Thanks to inspiration from OTA I’m joining The Great Discontent #The100DayProject, a celebration of process that encourages everyone to participate in 100 days of making, empowered by the accountability of doing a project alongside others in a very public way. Pictures of these projects are posted daily on Instagram.
I asked myself, at the end of 100 days, what would I like to have amassed? The answer, for me was 100 first drafts. So, I will write and post a 500 word story a day with the hashtag #100DaysOfHorribleStories. Why horrible? Because what can go wrong if I aim for horrible and fail?
IRON SCYTHE & CHERRY PIE
I’d always insisted that the family wear their best blue jeans, a red bandana and a white pressed shirt on Independence day. I mean with a family name like Souza we were practically bound by duty to be models of patriocity on our country’s birthday.
It was past two o’clock and I was beginning to hear stirrings upstairs. I knew that the twins would be down first wearing their overalls with their long sleeved white tee shirts and the requisite red bandana tucked in their pocket.
I was sure my husband would wear what I’d laid out, his crisp poplin white shirt, freshly ironed, along with the red vest and his best polyester blue pants.
It was Derrick I was worried about.
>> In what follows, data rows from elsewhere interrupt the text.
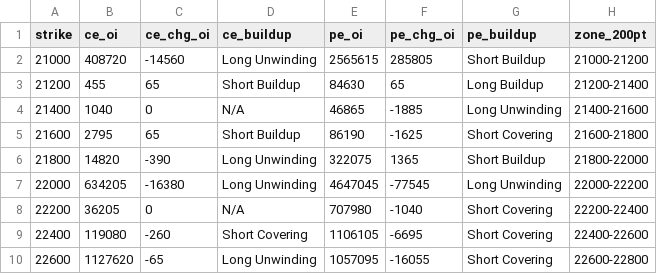
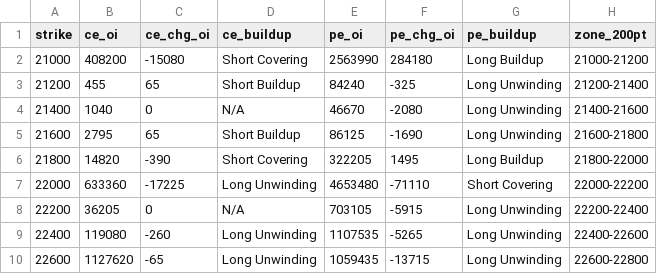
Before and after one commit to ddtambe/Nifty50_Options, a CSV file: data/2026-11-17/2026-11-23_buildup.csv, drawn as a sheet; only a part is shown; the diff covers the shown part only.

```diff
--- a/data/2026-11-17/2026-11-23_buildup.csv
+++ b/data/2026-11-17/2026-11-23_buildup.csv
@@ -1,10 +1,10 @@
 strike,ce_oi,ce_chg_oi,ce_buildup,pe_oi,pe_chg_oi,pe_buildup,zone_200pt
-21000,408720,-14560,Long Unwinding,2565615,285805,Short Buildup,21000-21200
-21200,455,65,Short Buildup,84630,65,Long Buildup,21200-21400
-21400,1040,0,N/A,46865,-1885,Long Unwinding,21400-21600
-21600,2795,65,Short Buildup,86190,-1625,Short Covering,21600-21800
-21800,14820,-390,Long Unwinding,322075,1365,Short Buildup,21800-22000
-22000,634205,-16380,Long Unwinding,4647045,-77545,Long Unwinding,22000-22200
-22200,36205,0,N/A,707980,-1040,Short Covering,22200-22400
-22400,119080,-260,Short Covering,1106105,-6695,Short Covering,22400-22600
-22600,1127620,-65,Long Unwinding,1057095,-16055,Short Covering,22600-22800
+21000,408200,-15080,Short Covering,2563990,284180,Long Buildup,21000-21200
+21200,455,65,Short Buildup,84240,-325,Long Unwinding,21200-21400
+21400,1040,0,N/A,46670,-2080,Long Unwinding,21400-21600
+21600,2795,65,Short Buildup,86125,-1690,Long Unwinding,21600-21800
+21800,14820,-390,Short Covering,322205,1495,Long Buildup,21800-22000
+22000,633360,-17225,Long Unwinding,4653480,-71110,Short Covering,22000-22200
+22200,36205,0,N/A,703105,-5915,Long Unwinding,22200-22400
+22400,119080,-260,Long Unwinding,1107535,-5265,Long Unwinding,22400-22600
+22600,1127620,-65,Long Unwinding,1059435,-13715,Long Unwinding,22600-22800
```
Also changed, not shown: 110 edited cells elsewhere in this file, data/2026-11-17/2026-11-17_buildup.csv, data/2026-11-17/2026-11-17_raw.csv, 7 other files.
He had pulled away from the family lately. He’d been seeing a girl from across the river and their ways were different from ours.
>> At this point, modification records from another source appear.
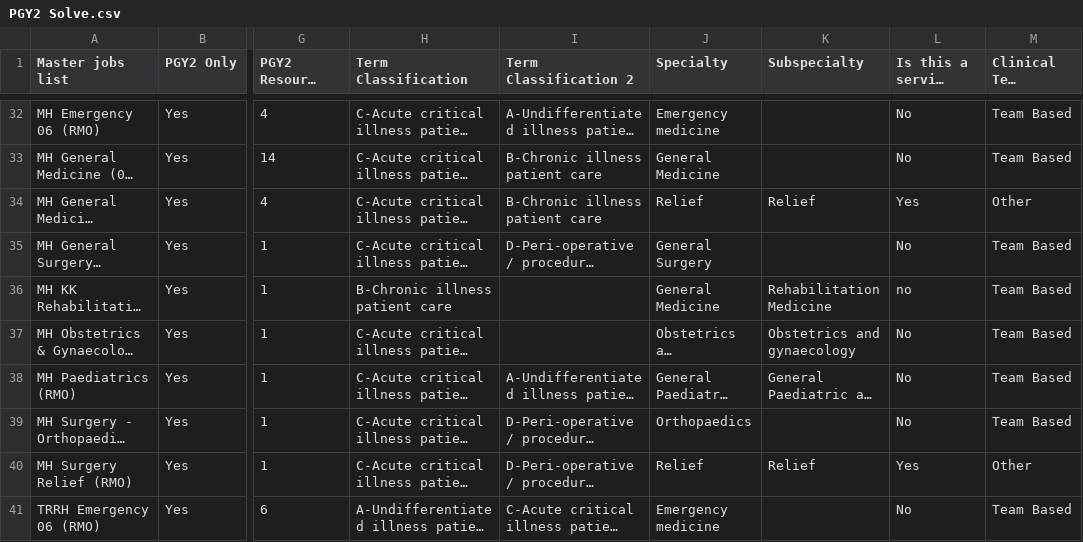
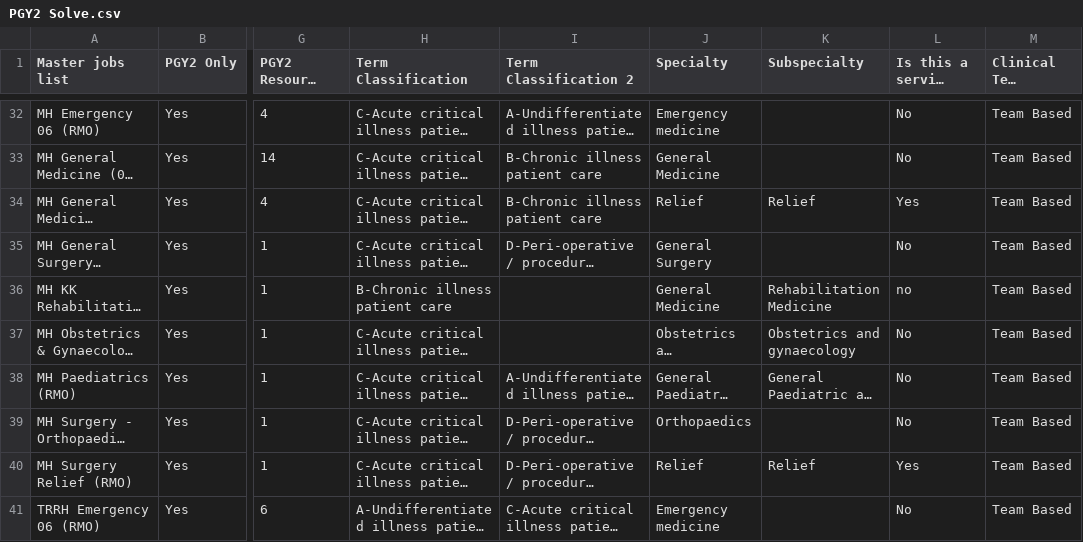
Before and after one commit to scottgelzinnis/term-allocations, a CSV file: PGY2 Solve.csv, drawn as a sheet; only a part is shown, gaps mark what is left out; long unchanged cells end in …; the diff names each change by its address in the sheet, - before the commit and + after, or states it on an @@ line.

Commit message:
Update
Change.csv to reflect appropriate clinical structure coding of TMH Relief terms

```diff
--- a/PGY2 Solve.csv
+++ b/PGY2 Solve.csv
-M34 (Clinical Team Structure): Other
+M34 (Clinical Team Structure): Team Based
-M40 (Clinical Team Structure): Other
+M40 (Clinical Team Structure): Team Based
```
Also changed, not shown: 3 other files.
I called upstairs a couple of times, but got no response from him.
I decided to go up and make sure he was getting ready.
Much to my surprise, as I opened my oldest son’s bedroom door, I found a trail of clothes leading up to his bed and in it there they were, Derrick and Felicia. Not, I might add, wearing red white and blue. Oh no. They weren’t wearing anything at all.
“Ahem.” I said. Not knowing what else to say. I got no response. “AaaaHEM!” I repeated. This time, the only response was that my son Derrick pulled his pillow over his head.
“I expect you, … you, ah, you both downstairs in 30 minutes.” I announced. “Dressed APPROPRIATELY!” I added, before bringing the door closed with an authoritative click.
I tromped back downstairs to check on my cherry pies which were just starting to fill the house with their 4th of July aroma as they baked in the oven.
There was an awkward silence when Derrick and his girlfriend came downstairs wearing a conglomeration of Derrick’s clothes that approximated a sloppy reddish, whitish and bluish. They glanced my way, but shuffled out the front door before any of us could greet, or berate, or acknowledge them. I looked out the window as they drove off.
How were the four of us going to bring in the sheaves? There had always been 5 of us manning the scythes. Singing, and swinging. cutting the wheat cleanly in our patriotic dress.
Change. It is a concept I have always struggled with.
All I could hope for was that Derrick would come back and we could talk about it later.